Required action
Output the entries below exactly as written, omitting pictures.

User interface change data

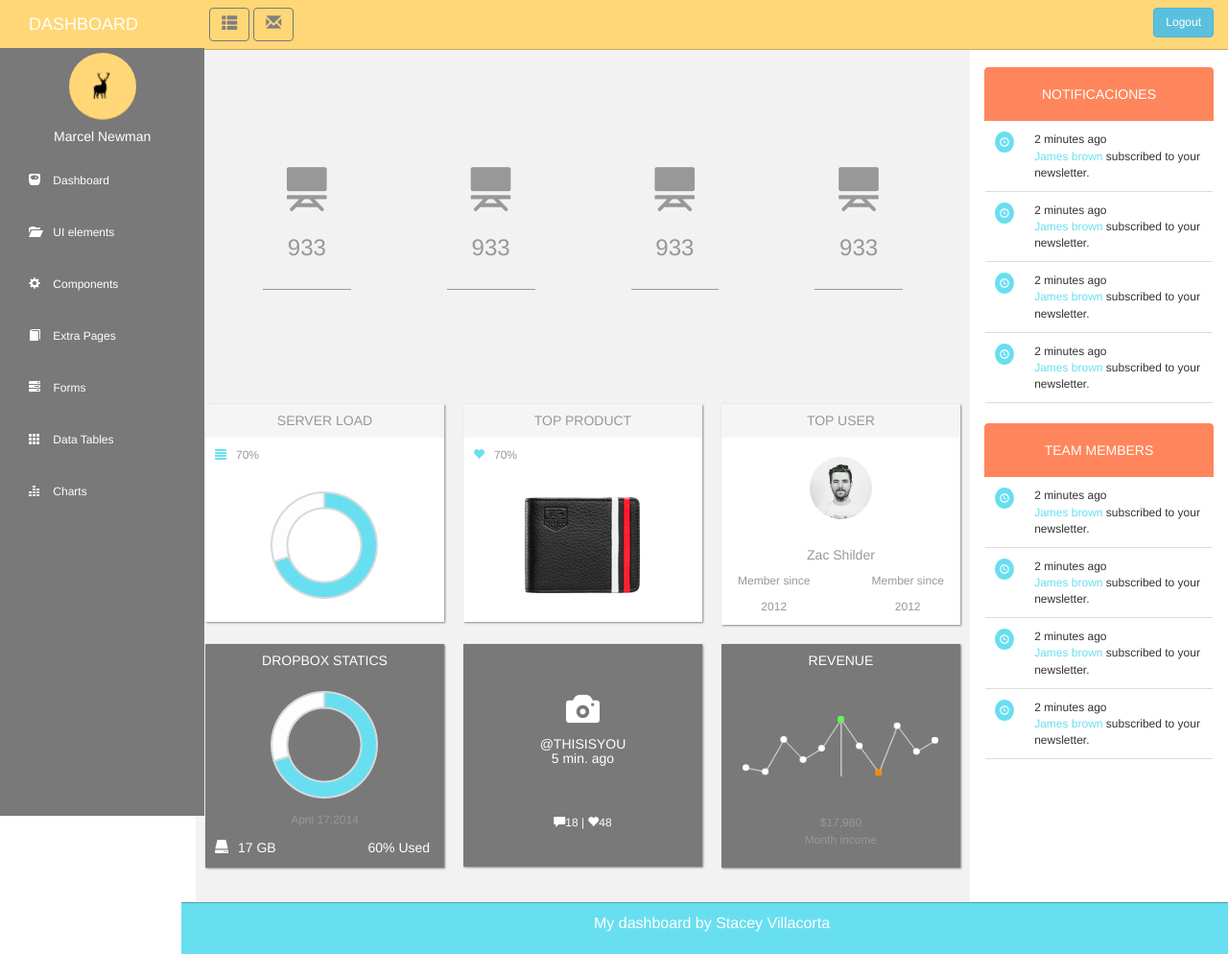
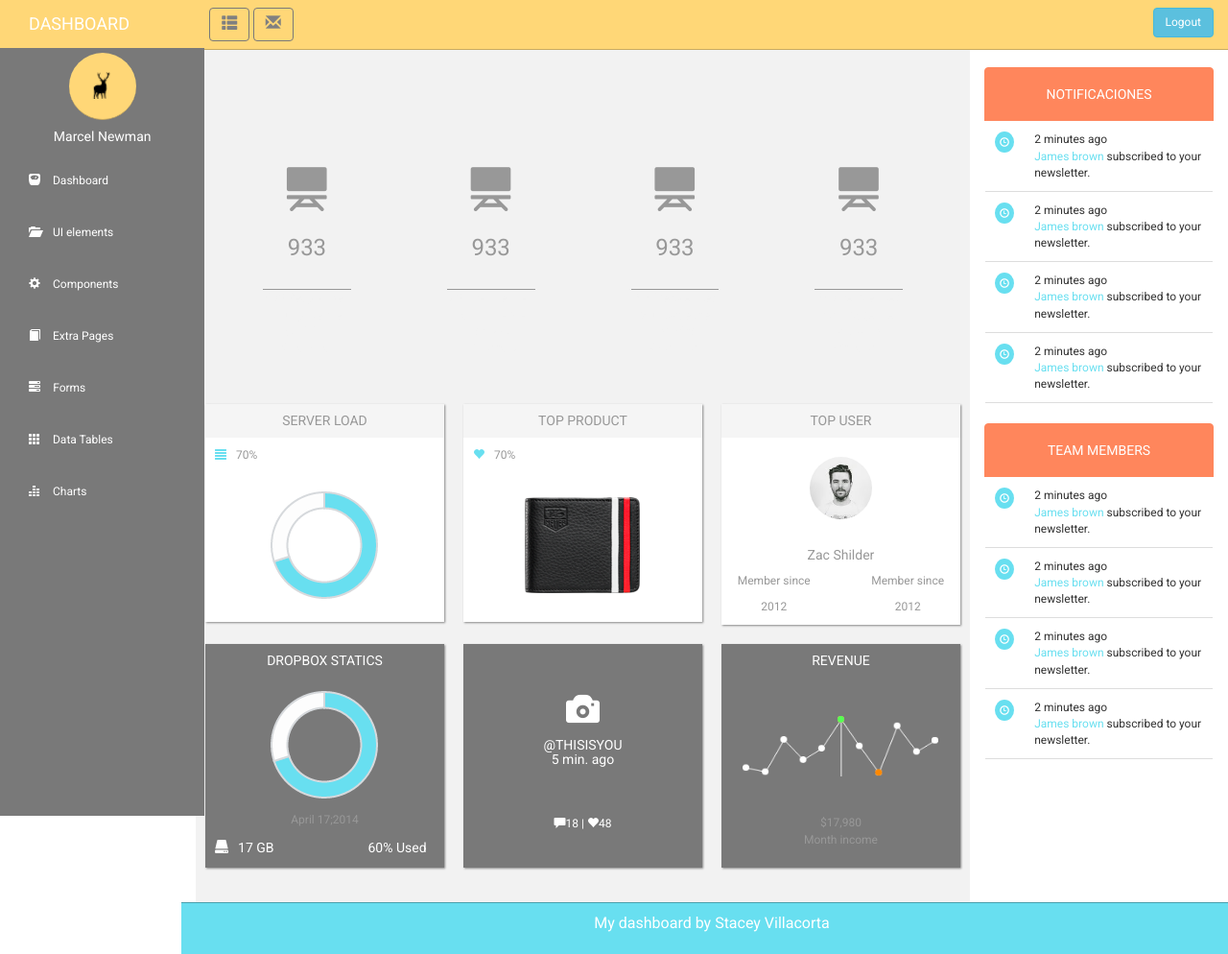
Before and after one commit to StaceyVillacortaSantos/dashy, a plain HTML site: page index.html in a window 1280 px wide. Shown: the whole page at 96% size. Drawn offline with Linux system fonts and the light colour scheme.

Commit message:
añadi  fuente

```diff
--- a/assets/stylesheets/bootstrap/_variables.scss
+++ b/assets/stylesheets/bootstrap/_variables.scss
@@ -43,7 +43,7 @@ $link-hover-decoration: underline !default;
 //
 //## Font, line-height, and color for body text, headings, and more.
 
-$font-family-sans-serif:  "Helvetica Neue", Helvetica, Arial, sans-serif !default;
+$font-family-sans-serif:  "Roboto", Helvetica, Arial, sans-serif !default;
 $font-family-serif:       Georgia, "Times New Roman", Times, serif !default;
 //** Default monospace fonts for `<code>`, `<kbd>`, and `<pre>`.
 $font-family-monospace:   Menlo, Monaco, Consolas, "Courier New", monospace !default;
--- a/index.html
+++ b/index.html
@@ -2,6 +2,7 @@
 <html>
 <head>
 	<title>Dashboard</title>
+	<link href='http://fonts.googleapis.com/css?family=Roboto' rel='stylesheet' type='text/css'>
 	<link rel="stylesheet" type="text/css" href="assets/stylesheets/main.css">
 	<meta name="viewport" content="width=device-width, initial-scale=1.0"/>
 </head>
```
Also changed, not shown: assets/stylesheets/main.css, 1 other file.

Written solution
Before and after one commit to StaceyVillacortaSantos/dashy, a plain HTML site: page index.html in a window 1280 px wide. Shown: the whole page at 96% size. Drawn offline with Linux system fonts and the light colour scheme.

Commit message:
añadi  fuente

```diff
--- a/assets/stylesheets/bootstrap/_variables.scss
+++ b/assets/stylesheets/bootstrap/_variables.scss
@@ -43,7 +43,7 @@ $link-hover-decoration: underline !default;
 //
 //## Font, line-height, and color for body text, headings, and more.
 
-$font-family-sans-serif:  "Helvetica Neue", Helvetica, Arial, sans-serif !default;
+$font-family-sans-serif:  "Roboto", Helvetica, Arial, sans-serif !default;
 $font-family-serif:       Georgia, "Times New Roman", Times, serif !default;
 //** Default monospace fonts for `<code>`, `<kbd>`, and `<pre>`.
 $font-family-monospace:   Menlo, Monaco, Consolas, "Courier New", monospace !default;
--- a/index.html
+++ b/index.html
@@ -2,6 +2,7 @@
 <html>
 <head>
 	<title>Dashboard</title>
+	<link href='http://fonts.googleapis.com/css?family=Roboto' rel='stylesheet' type='text/css'>
 	<link rel="stylesheet" type="text/css" href="assets/stylesheets/main.css">
 	<meta name="viewport" content="width=device-width, initial-scale=1.0"/>
 </head>
```
Also changed, not shown: assets/stylesheets/main.css, 1 other file.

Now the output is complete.